Keep the pictures out. Write out every line of the listing exactly.

AVAILABLE DATA
· · · ·

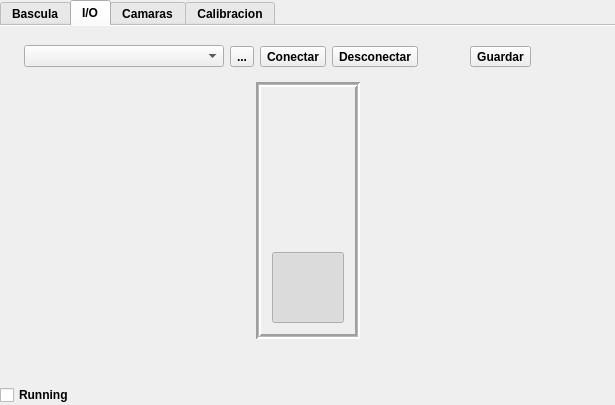
Above: nqtrucksserver/Configuracion/Configuracion.ui from sunsiz/nQTrucks before the change. Below: the same form after it.
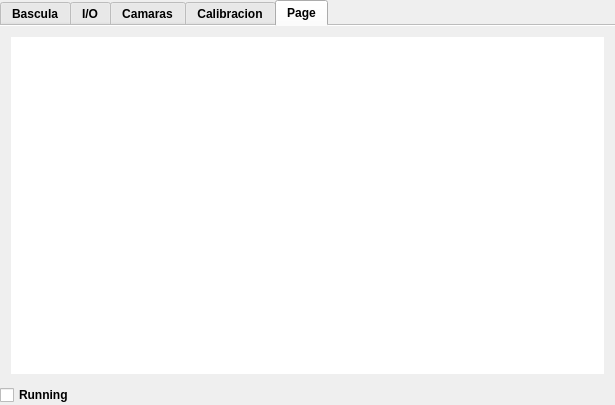
That is the form after the change. Icons and pictures are not drawn.

Diff of the .ui file:
```diff
--- a/nqtrucksserver/Configuracion/Configuracion.ui
+++ b/nqtrucksserver/Configuracion/Configuracion.ui
@@ -49,7 +49,7 @@
         <enum>QTabWidget::Rounded</enum>
        </property>
        <property name="currentIndex">
-        <number>1</number>
+        <number>4</number>
        </property>
        <property name="iconSize">
         <size>
@@ -1599,6 +1599,37 @@
          </item>
         </layout>
        </widget>
+       <widget class="QWidget" name="tab">
+        <attribute name="title">
+         <string>Page</string>
+        </attribute>
+        <layout class="QGridLayout" name="gridLayout_7">
+         <item row="0" column="0">
+          <widget class="QTreeWidget" name="reportsTreeWidget">
+           <property name="frameShape">
+            <enum>QFrame::NoFrame</enum>
+           </property>
+           <property name="frameShadow">
+            <enum>QFrame::Plain</enum>
+           </property>
+           <property name="iconSize">
+            <size>
+             <width>32</width>
+             <height>32</height>
+            </size>
+           </property>
+           <attribute name="headerVisible">
+            <bool>false</bool>
+           </attribute>
+           <column>
+            <property name="text">
+             <string notr="true">1</string>
+            </property>
+           </column>
+          </widget>
+         </item>
+        </layout>
+       </widget>
       </widget>
      </item>
     </layout>
```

· · · ·

TASK OUTPUT
Above: nqtrucksserver/Configuracion/Configuracion.ui from sunsiz/nQTrucks before the change. Below: the same form after it.
That is the form after the change. Icons and pictures are not drawn.

Diff of the .ui file:
```diff
--- a/nqtrucksserver/Configuracion/Configuracion.ui
+++ b/nqtrucksserver/Configuracion/Configuracion.ui
@@ -49,7 +49,7 @@
         <enum>QTabWidget::Rounded</enum>
        </property>
        <property name="currentIndex">
-        <number>1</number>
+        <number>4</number>
        </property>
        <property name="iconSize">
         <size>
@@ -1599,6 +1599,37 @@
          </item>
         </layout>
        </widget>
+       <widget class="QWidget" name="tab">
+        <attribute name="title">
+         <string>Page</string>
+        </attribute>
+        <layout class="QGridLayout" name="gridLayout_7">
+         <item row="0" column="0">
+          <widget class="QTreeWidget" name="reportsTreeWidget">
+           <property name="frameShape">
+            <enum>QFrame::NoFrame</enum>
+           </property>
+           <property name="frameShadow">
+            <enum>QFrame::Plain</enum>
+           </property>
+           <property name="iconSize">
+            <size>
+             <width>32</width>
+             <height>32</height>
+            </size>
+           </property>
+           <attribute name="headerVisible">
+            <bool>false</bool>
+           </attribute>
+           <column>
+            <property name="text">
+             <string notr="true">1</string>
+            </property>
+           </column>
+          </widget>
+         </item>
+        </layout>
+       </widget>
       </widget>
      </item>
     </layout>
```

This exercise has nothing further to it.